_PROBLEM TO WORK ON:_ Copy all the lines below without altering anything.

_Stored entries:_
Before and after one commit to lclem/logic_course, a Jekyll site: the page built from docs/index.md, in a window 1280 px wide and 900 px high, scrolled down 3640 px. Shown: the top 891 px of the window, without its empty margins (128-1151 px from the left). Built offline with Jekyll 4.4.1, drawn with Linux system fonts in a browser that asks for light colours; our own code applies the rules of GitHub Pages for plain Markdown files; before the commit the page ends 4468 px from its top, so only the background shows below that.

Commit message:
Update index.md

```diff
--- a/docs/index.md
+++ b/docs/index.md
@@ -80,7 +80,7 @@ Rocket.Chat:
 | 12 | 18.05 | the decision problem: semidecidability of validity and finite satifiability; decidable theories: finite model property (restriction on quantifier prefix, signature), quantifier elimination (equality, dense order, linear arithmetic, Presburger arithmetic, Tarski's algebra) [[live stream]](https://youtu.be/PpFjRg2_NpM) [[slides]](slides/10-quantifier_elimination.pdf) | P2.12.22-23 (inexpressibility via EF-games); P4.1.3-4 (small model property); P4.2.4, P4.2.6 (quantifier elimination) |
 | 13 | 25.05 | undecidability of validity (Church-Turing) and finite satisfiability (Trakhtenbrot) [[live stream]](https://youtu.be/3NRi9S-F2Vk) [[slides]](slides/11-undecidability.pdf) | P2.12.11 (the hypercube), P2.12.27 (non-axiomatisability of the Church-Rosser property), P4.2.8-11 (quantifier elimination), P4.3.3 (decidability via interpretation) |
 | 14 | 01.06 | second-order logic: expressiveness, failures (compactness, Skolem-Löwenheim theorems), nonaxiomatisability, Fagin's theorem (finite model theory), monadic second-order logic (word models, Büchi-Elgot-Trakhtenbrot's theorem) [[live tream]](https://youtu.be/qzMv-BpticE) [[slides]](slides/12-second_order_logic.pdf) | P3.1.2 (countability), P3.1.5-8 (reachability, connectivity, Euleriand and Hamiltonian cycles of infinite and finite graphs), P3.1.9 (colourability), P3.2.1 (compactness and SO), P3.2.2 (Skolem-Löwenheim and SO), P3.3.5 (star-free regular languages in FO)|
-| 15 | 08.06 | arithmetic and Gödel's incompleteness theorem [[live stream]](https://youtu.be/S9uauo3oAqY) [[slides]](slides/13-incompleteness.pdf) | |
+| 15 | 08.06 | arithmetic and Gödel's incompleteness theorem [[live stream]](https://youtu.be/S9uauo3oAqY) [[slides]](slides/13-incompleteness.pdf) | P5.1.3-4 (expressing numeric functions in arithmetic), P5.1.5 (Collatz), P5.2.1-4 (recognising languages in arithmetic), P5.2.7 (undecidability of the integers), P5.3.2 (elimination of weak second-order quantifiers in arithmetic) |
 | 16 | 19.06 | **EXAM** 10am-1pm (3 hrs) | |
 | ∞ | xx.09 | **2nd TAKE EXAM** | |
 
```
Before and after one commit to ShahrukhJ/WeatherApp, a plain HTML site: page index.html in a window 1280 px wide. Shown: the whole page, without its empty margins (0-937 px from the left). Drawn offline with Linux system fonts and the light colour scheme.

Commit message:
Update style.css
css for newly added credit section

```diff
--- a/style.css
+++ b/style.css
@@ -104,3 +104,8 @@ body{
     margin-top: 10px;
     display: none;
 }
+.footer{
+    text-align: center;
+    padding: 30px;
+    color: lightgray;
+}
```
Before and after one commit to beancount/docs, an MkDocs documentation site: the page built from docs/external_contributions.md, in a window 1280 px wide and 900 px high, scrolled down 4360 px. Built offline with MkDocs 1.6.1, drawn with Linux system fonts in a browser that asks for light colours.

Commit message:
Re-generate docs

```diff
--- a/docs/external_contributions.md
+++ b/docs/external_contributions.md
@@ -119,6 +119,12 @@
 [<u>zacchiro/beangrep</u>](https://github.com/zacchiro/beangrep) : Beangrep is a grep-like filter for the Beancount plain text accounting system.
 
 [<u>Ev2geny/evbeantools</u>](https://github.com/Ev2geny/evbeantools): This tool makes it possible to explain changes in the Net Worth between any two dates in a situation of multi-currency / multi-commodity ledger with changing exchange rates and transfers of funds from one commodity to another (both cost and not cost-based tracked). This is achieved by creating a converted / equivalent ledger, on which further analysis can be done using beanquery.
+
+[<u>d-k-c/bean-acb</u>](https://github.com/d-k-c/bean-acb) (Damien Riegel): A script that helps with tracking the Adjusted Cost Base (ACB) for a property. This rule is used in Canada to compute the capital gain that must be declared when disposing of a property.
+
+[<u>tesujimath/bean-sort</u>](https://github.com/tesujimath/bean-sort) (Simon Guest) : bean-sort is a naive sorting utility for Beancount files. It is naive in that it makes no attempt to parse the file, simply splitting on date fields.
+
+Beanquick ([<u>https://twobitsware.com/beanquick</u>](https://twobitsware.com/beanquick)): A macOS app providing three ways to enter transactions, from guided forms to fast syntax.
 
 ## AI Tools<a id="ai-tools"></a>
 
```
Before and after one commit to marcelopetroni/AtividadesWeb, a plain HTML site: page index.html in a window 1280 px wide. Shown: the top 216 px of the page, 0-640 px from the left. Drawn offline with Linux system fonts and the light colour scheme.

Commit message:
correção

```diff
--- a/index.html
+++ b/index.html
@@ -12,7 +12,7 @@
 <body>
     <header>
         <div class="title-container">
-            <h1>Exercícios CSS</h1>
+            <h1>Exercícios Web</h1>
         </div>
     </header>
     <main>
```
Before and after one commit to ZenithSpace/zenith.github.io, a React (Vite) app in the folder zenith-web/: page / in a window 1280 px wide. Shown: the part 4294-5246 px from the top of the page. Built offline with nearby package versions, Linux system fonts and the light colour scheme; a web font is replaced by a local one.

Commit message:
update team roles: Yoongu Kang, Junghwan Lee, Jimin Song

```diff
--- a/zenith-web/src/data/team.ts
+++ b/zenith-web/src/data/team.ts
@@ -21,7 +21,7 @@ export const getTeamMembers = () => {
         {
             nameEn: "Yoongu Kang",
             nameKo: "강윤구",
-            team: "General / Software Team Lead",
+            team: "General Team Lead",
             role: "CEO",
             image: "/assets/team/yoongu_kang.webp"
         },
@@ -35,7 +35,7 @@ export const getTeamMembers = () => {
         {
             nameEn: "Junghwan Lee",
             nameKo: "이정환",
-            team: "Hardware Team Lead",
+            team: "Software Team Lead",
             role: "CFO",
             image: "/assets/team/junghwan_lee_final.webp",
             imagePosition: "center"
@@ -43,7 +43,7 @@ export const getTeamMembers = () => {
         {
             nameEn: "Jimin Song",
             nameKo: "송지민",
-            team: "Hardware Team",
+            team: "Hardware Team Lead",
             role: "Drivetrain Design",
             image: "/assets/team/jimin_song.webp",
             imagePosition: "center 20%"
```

_TASK RESULT:_
Before and after one commit to lclem/logic_course, a Jekyll site: the page built from docs/index.md, in a window 1280 px wide and 900 px high, scrolled down 3640 px. Shown: the top 891 px of the window, without its empty margins (128-1151 px from the left). Built offline with Jekyll 4.4.1, drawn with Linux system fonts in a browser that asks for light colours; our own code applies the rules of GitHub Pages for plain Markdown files; before the commit the page ends 4468 px from its top, so only the background shows below that.

Commit message:
Update index.md

```diff
--- a/docs/index.md
+++ b/docs/index.md
@@ -80,7 +80,7 @@ Rocket.Chat:
 | 12 | 18.05 | the decision problem: semidecidability of validity and finite satifiability; decidable theories: finite model property (restriction on quantifier prefix, signature), quantifier elimination (equality, dense order, linear arithmetic, Presburger arithmetic, Tarski's algebra) [[live stream]](https://youtu.be/PpFjRg2_NpM) [[slides]](slides/10-quantifier_elimination.pdf) | P2.12.22-23 (inexpressibility via EF-games); P4.1.3-4 (small model property); P4.2.4, P4.2.6 (quantifier elimination) |
 | 13 | 25.05 | undecidability of validity (Church-Turing) and finite satisfiability (Trakhtenbrot) [[live stream]](https://youtu.be/3NRi9S-F2Vk) [[slides]](slides/11-undecidability.pdf) | P2.12.11 (the hypercube), P2.12.27 (non-axiomatisability of the Church-Rosser property), P4.2.8-11 (quantifier elimination), P4.3.3 (decidability via interpretation) |
 | 14 | 01.06 | second-order logic: expressiveness, failures (compactness, Skolem-Löwenheim theorems), nonaxiomatisability, Fagin's theorem (finite model theory), monadic second-order logic (word models, Büchi-Elgot-Trakhtenbrot's theorem) [[live tream]](https://youtu.be/qzMv-BpticE) [[slides]](slides/12-second_order_logic.pdf) | P3.1.2 (countability), P3.1.5-8 (reachability, connectivity, Euleriand and Hamiltonian cycles of infinite and finite graphs), P3.1.9 (colourability), P3.2.1 (compactness and SO), P3.2.2 (Skolem-Löwenheim and SO), P3.3.5 (star-free regular languages in FO)|
-| 15 | 08.06 | arithmetic and Gödel's incompleteness theorem [[live stream]](https://youtu.be/S9uauo3oAqY) [[slides]](slides/13-incompleteness.pdf) | |
+| 15 | 08.06 | arithmetic and Gödel's incompleteness theorem [[live stream]](https://youtu.be/S9uauo3oAqY) [[slides]](slides/13-incompleteness.pdf) | P5.1.3-4 (expressing numeric functions in arithmetic), P5.1.5 (Collatz), P5.2.1-4 (recognising languages in arithmetic), P5.2.7 (undecidability of the integers), P5.3.2 (elimination of weak second-order quantifiers in arithmetic) |
 | 16 | 19.06 | **EXAM** 10am-1pm (3 hrs) | |
 | ∞ | xx.09 | **2nd TAKE EXAM** | |
 
```
Before and after one commit to ShahrukhJ/WeatherApp, a plain HTML site: page index.html in a window 1280 px wide. Shown: the whole page, without its empty margins (0-937 px from the left). Drawn offline with Linux system fonts and the light colour scheme.

Commit message:
Update style.css
css for newly added credit section

```diff
--- a/style.css
+++ b/style.css
@@ -104,3 +104,8 @@ body{
     margin-top: 10px;
     display: none;
 }
+.footer{
+    text-align: center;
+    padding: 30px;
+    color: lightgray;
+}
```
Before and after one commit to beancount/docs, an MkDocs documentation site: the page built from docs/external_contributions.md, in a window 1280 px wide and 900 px high, scrolled down 4360 px. Built offline with MkDocs 1.6.1, drawn with Linux system fonts in a browser that asks for light colours.

Commit message:
Re-generate docs

```diff
--- a/docs/external_contributions.md
+++ b/docs/external_contributions.md
@@ -119,6 +119,12 @@
 [<u>zacchiro/beangrep</u>](https://github.com/zacchiro/beangrep) : Beangrep is a grep-like filter for the Beancount plain text accounting system.
 
 [<u>Ev2geny/evbeantools</u>](https://github.com/Ev2geny/evbeantools): This tool makes it possible to explain changes in the Net Worth between any two dates in a situation of multi-currency / multi-commodity ledger with changing exchange rates and transfers of funds from one commodity to another (both cost and not cost-based tracked). This is achieved by creating a converted / equivalent ledger, on which further analysis can be done using beanquery.
+
+[<u>d-k-c/bean-acb</u>](https://github.com/d-k-c/bean-acb) (Damien Riegel): A script that helps with tracking the Adjusted Cost Base (ACB) for a property. This rule is used in Canada to compute the capital gain that must be declared when disposing of a property.
+
+[<u>tesujimath/bean-sort</u>](https://github.com/tesujimath/bean-sort) (Simon Guest) : bean-sort is a naive sorting utility for Beancount files. It is naive in that it makes no attempt to parse the file, simply splitting on date fields.
+
+Beanquick ([<u>https://twobitsware.com/beanquick</u>](https://twobitsware.com/beanquick)): A macOS app providing three ways to enter transactions, from guided forms to fast syntax.
 
 ## AI Tools<a id="ai-tools"></a>
 
```
Before and after one commit to marcelopetroni/AtividadesWeb, a plain HTML site: page index.html in a window 1280 px wide. Shown: the top 216 px of the page, 0-640 px from the left. Drawn offline with Linux system fonts and the light colour scheme.

Commit message:
correção

```diff
--- a/index.html
+++ b/index.html
@@ -12,7 +12,7 @@
 <body>
     <header>
         <div class="title-container">
-            <h1>Exercícios CSS</h1>
+            <h1>Exercícios Web</h1>
         </div>
     </header>
     <main>
```
Before and after one commit to ZenithSpace/zenith.github.io, a React (Vite) app in the folder zenith-web/: page / in a window 1280 px wide. Shown: the part 4294-5246 px from the top of the page. Built offline with nearby package versions, Linux system fonts and the light colour scheme; a web font is replaced by a local one.

Commit message:
update team roles: Yoongu Kang, Junghwan Lee, Jimin Song

```diff
--- a/zenith-web/src/data/team.ts
+++ b/zenith-web/src/data/team.ts
@@ -21,7 +21,7 @@ export const getTeamMembers = () => {
         {
             nameEn: "Yoongu Kang",
             nameKo: "강윤구",
-            team: "General / Software Team Lead",
+            team: "General Team Lead",
             role: "CEO",
             image: "/assets/team/yoongu_kang.webp"
         },
@@ -35,7 +35,7 @@ export const getTeamMembers = () => {
         {
             nameEn: "Junghwan Lee",
             nameKo: "이정환",
-            team: "Hardware Team Lead",
+            team: "Software Team Lead",
             role: "CFO",
             image: "/assets/team/junghwan_lee_final.webp",
             imagePosition: "center"
@@ -43,7 +43,7 @@ export const getTeamMembers = () => {
         {
             nameEn: "Jimin Song",
             nameKo: "송지민",
-            team: "Hardware Team",
+            team: "Hardware Team Lead",
             role: "Drivetrain Design",
             image: "/assets/team/jimin_song.webp",
             imagePosition: "center 20%"
```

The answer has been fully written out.